Latest toxoplasmosis Stories
One major cause of illness from food-borne diseases is the parasite Toxoplasma gondii (T. gondii).
A new study demonstrates for the first time how the Toxoplasma gondii parasite enters the brain to influence its host's behavior.
Parasites are unpleasant lodgers at the best of times, but there is one group of parasites that is particularly pernicious.
You may want to start washing your hands after petting fluffy, because new estimates indicate that 350,000 people a year in the United Kingdom become infected with toxoplasmosis.
A parasite may be to blame for some suicide attempts, according to research appearing in the Journal of Clinical Psychiatry.
A targeted approach to treating toxoplasmosis, a parasitic disease, shows early promise in test-tube and animal studies, where it prevented the parasites from making selected proteins.
What do unwashed vegetables, undercooked meat, and dirty kitty litter all have in common?
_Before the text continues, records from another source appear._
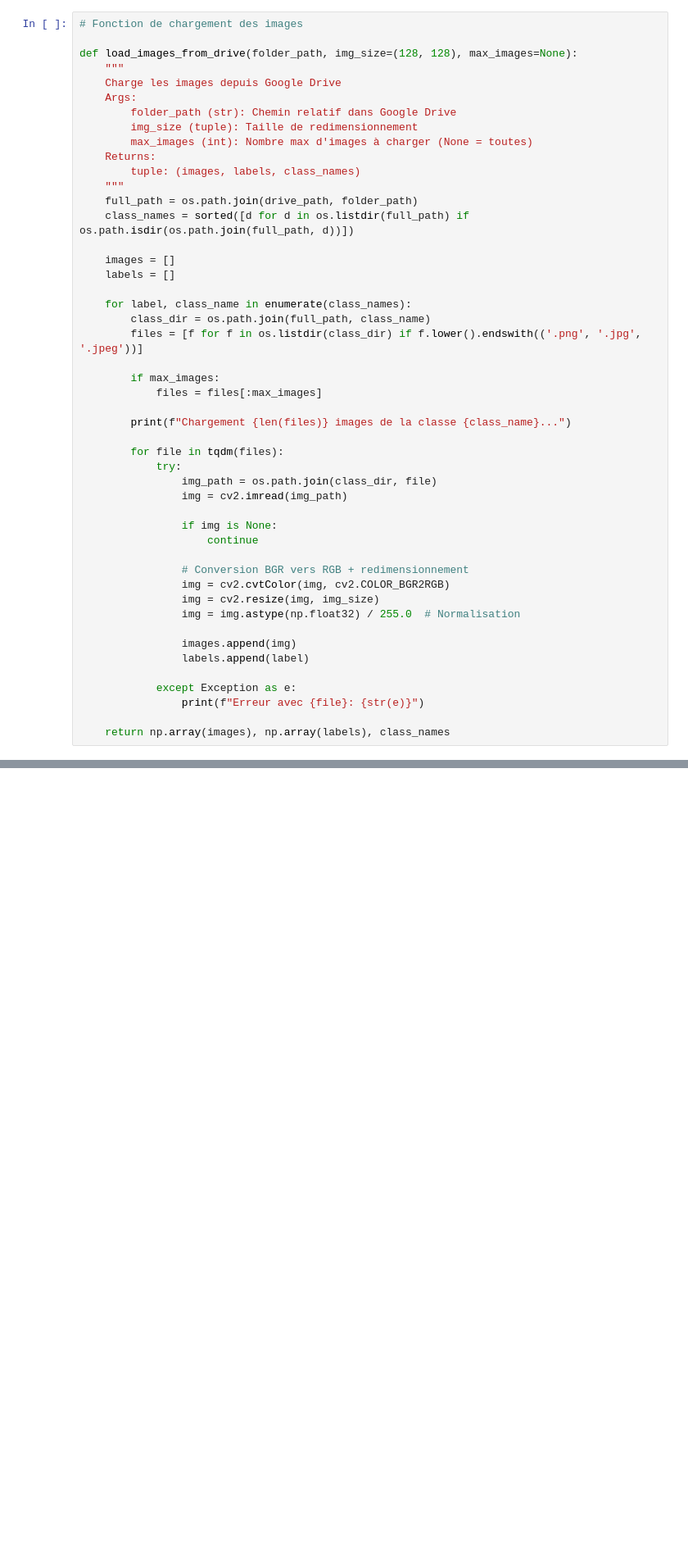
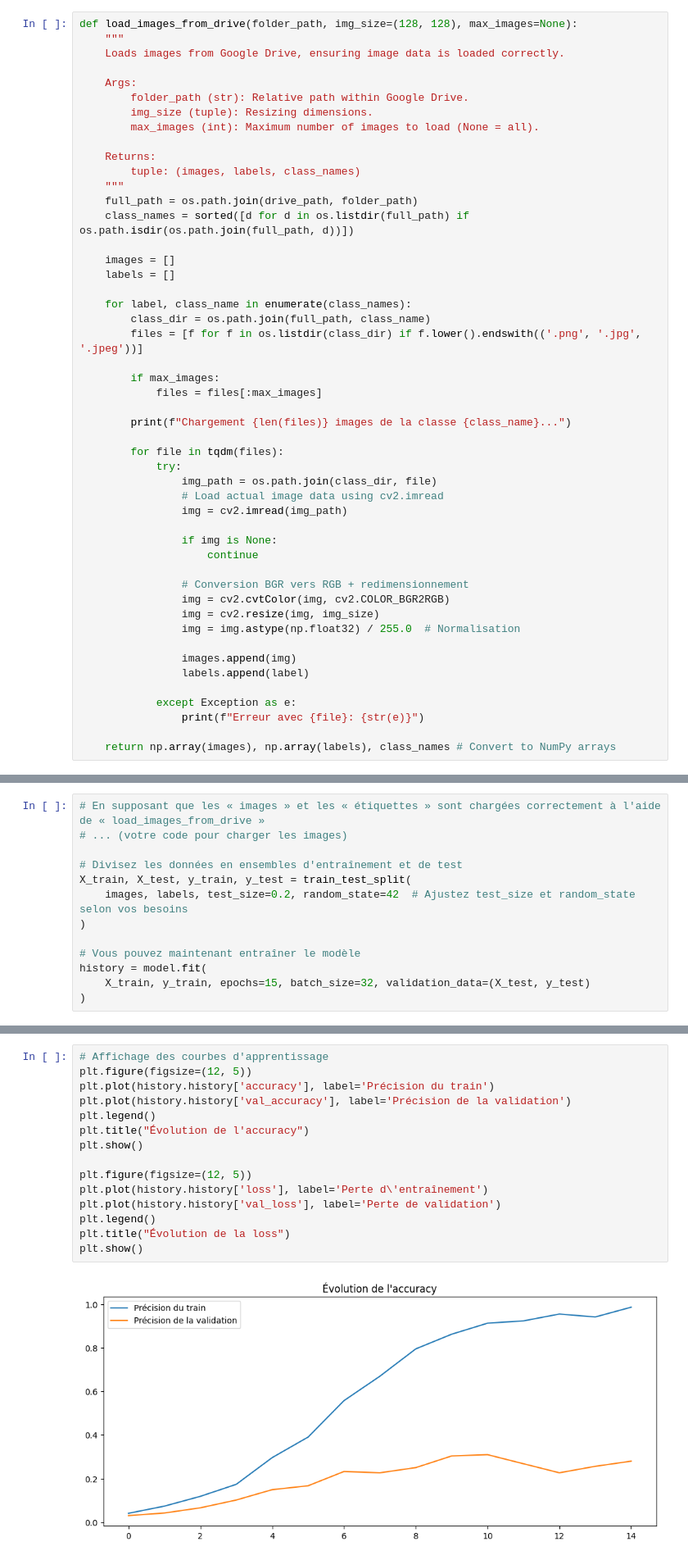
Before and after one commit to AbouCamara/IA-FORCE-N, a Jupyter notebook: Système_de_Classification_d'images_de_cultures_agricoles.ipynb, the cells around one changed output, grey strips where cells are left out. Shown at 82% size. Saved outputs shown, nothing was run; the diff lists cells and outputs as text; blank space fills up the shorter version.

```diff
--- a/Système_de_Classification_d'images_de_cultures_agricoles.ipynb
+++ b/Système_de_Classification_d'images_de_cultures_agricoles.ipynb
@@ -65,13 +67,13 @@ drive_path = '/content/drive/MyDrive/Data/extracted_files/Agricultural-crops'
 # %%
-# Fonction de chargement des images
-
 def load_images_from_drive(folder_path, img_size=(128, 128), max_images=None):
     """
-    Charge les images depuis Google Drive
+    Loads images from Google Drive, ensuring image data is loaded correctly.
+
     Args:
-        folder_path (str): Chemin relatif dans Google Drive
-        img_size (tuple): Taille de redimensionnement
-        max_images (int): Nombre max d'images à charger (None = toutes)
+        folder_path (str): Relative path within Google Drive.
+        img_size (tuple): Resizing dimensions.
+        max_images (int): Maximum number of images to load (None = all).
+
     Returns:
         tuple: (images, labels, class_names)
     """
@@ -93,6 +95,7 @@ def load_images_from_drive(folder_path, img_size=(128, 128), max_images=None):
         for file in tqdm(files):
             try:
                 img_path = os.path.join(class_dir, file)
+                # Load actual image data using cv2.imread
                 img = cv2.imread(img_path)
 
                 if img is None:
@@ -109,7 +112,7 @@ def load_images_from_drive(folder_path, img_size=(128, 128), max_images=None):
             except Exception as e:
                 print(f"Erreur avec {file}: {str(e)}")
 
-    return np.array(images), np.array(labels), class_names
+    return np.array(images), np.array(labels), class_names # Convert to NumPy arrays
 # %% [markdown]
 # **Augmentation de données**
 # %%
@@ -352,0 +371,13 @@ Solutions possibles:
+# %%
+# En supposant que les « images » et les « étiquettes » sont chargées correctement à l'aide de « load_images_from_drive »
+# ... (votre code pour charger les images)
+
+# Divisez les données en ensembles d'entraînement et de test
+X_train, X_test, y_train, y_test = train_test_split(
+    images, labels, test_size=0.2, random_state=42  # Ajustez test_size et random_state selon vos besoins
+)
+
+# Vous pouvez maintenant entraîner le modèle
+history = model.fit(
+    X_train, y_train, epochs=15, batch_size=32, validation_data=(X_test, y_test)
+)
@@ -352,0 +402,17 @@ Solutions possibles:
+# %%
+# Affichage des courbes d'apprentissage
+plt.figure(figsize=(12, 5))
+plt.plot(history.history['accuracy'], label='Précision du train')
+plt.plot(history.history['val_accuracy'], label='Précision de la validation')
+plt.legend()
+plt.title("Évolution de l'accuracy")
+plt.show()
+
+plt.figure(figsize=(12, 5))
+plt.plot(history.history['loss'], label='Perte d\'entraînement')
+plt.plot(history.history['val_loss'], label='Perte de validation')
+plt.legend()
+plt.title("Évolution de la loss")
+plt.show()
+# %% [output]
+[figure, added]
```
Also changed, not shown: parts of 28 cells of this notebook.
For one, they are all known to likely harbor a nasty parasite, which in a recent study has been linked as a killer among women who come into contact with the common critter.
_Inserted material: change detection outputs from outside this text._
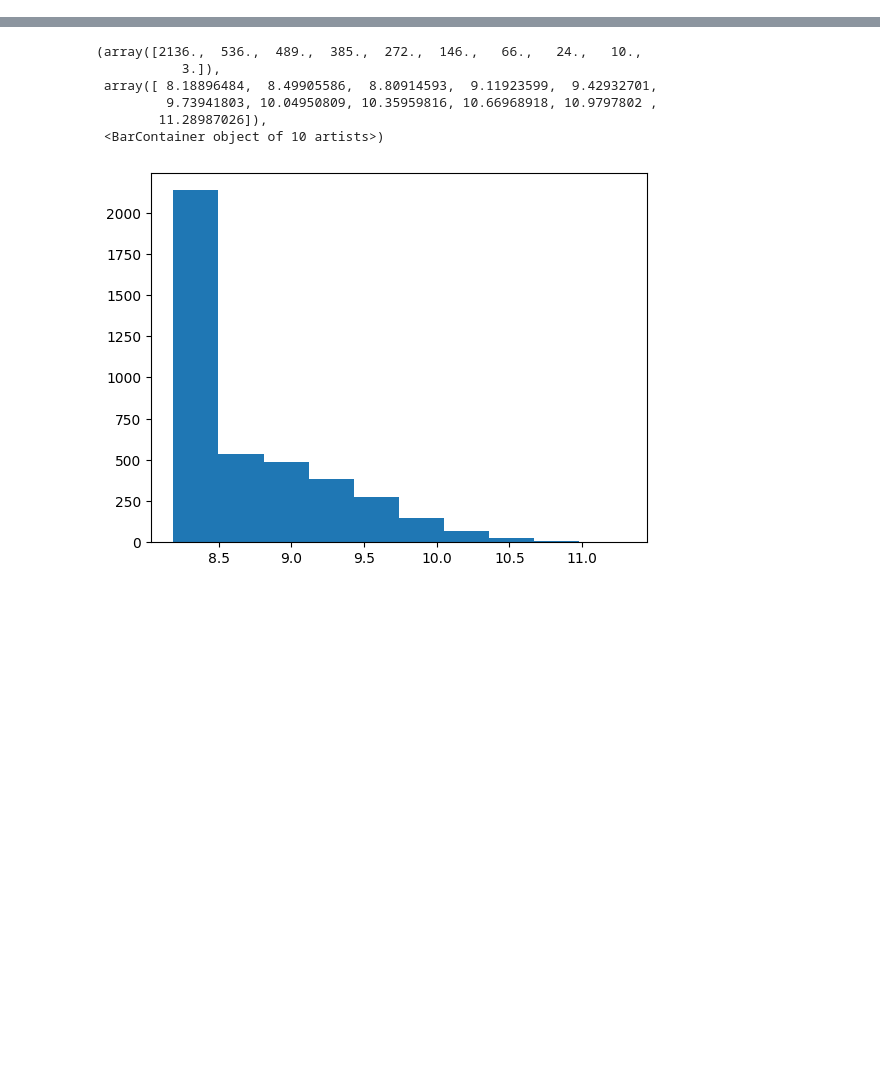
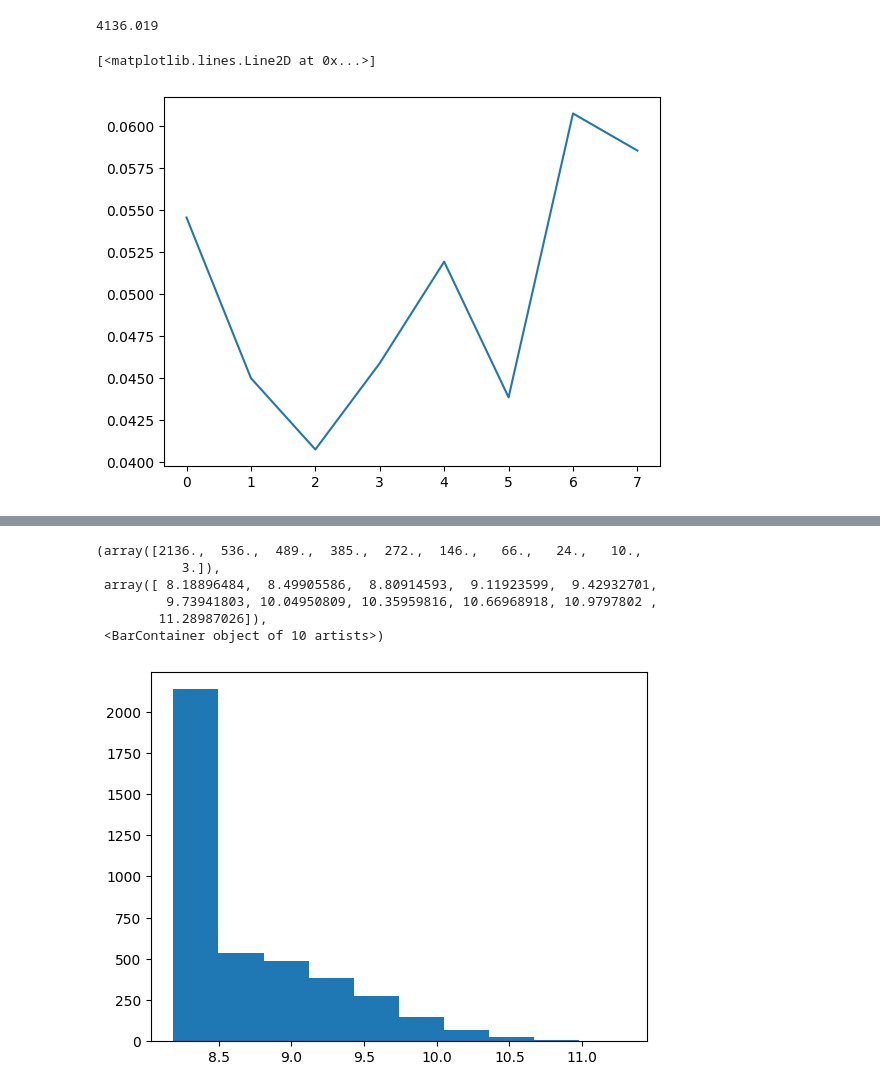
Before and after one commit to deprekate/NMERFISH, a Jupyter notebook: Human/QuantifyHTT_CAG_allfovs.ipynb, the cells around one changed output, grey strips where cells are left out. Cells and saved outputs as stored; diff of their text form; code cells hidden in the pictures; blank space fills up the shorter version.

```diff
--- a/Human/QuantifyHTT_CAG_allfovs.ipynb
+++ b/Human/QuantifyHTT_CAG_allfovs.ipynb
@@ -8,0 +127,16 @@ import pandas as pd
+# %%
+save_fls = glob.glob(r'\\192.168.0.96\bbfish124\HttHuman_Snonia__06_12_2023\CAG_quant\*_set5*.npz')
+meds = []
+meds_r = []
+for fl in save_fls:
+    dic = np.load(fl)
+    h_CAG_ = dic['h_CAG_']
+    h_HTT_ = dic['h_HTT_']
+    meds.append(np.mean(h_CAG_))
+    meds_r.append(np.mean(h_CAG_/h_HTT_))
+np.median(meds)
+#np.median(meds_r)
+# %% [output]
+4136.019
+# %%
+save_fls = glob.glob(r'\\192.168.0.96\bbfish124\HttHuman_Snonia__06_12_2023\CAG_quant\*_set5*.npz')
@@ -8,0 +145,14 @@ import pandas as pd
+# %%
+meds = []
+meds_r = []
+for fl in save_fls:
+    dic = np.load(fl)
+    h_CAG_ = dic['h_CAG_']
+    h_HTT_ = dic['h_HTT_']
+    meds.append(np.median(h_CAG_))
+    meds_r.append(np.median(h_CAG_/h_HTT_))
+# %%
+plt.plot(meds_r)
+# %% [output]
+[<matplotlib.lines.Line2D at 0x...>]
+[figure, added]
```
Also changed, not shown: parts of 13 cells of this notebook, 6 other files.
By pairing an intimate knowledge of immune-system function with a deep understanding of statistical physics, a cross-disciplinary team at the University of Pennsylvania has arrived at a surprising finding: T cells use a movement strategy to track down parasites that is similar to strategies that predators such as monkeys, sharks and blue-fin tuna use to hunt their prey.
Researchers have found the subtle genetic differences that make one parasite far more virulent than its close relative.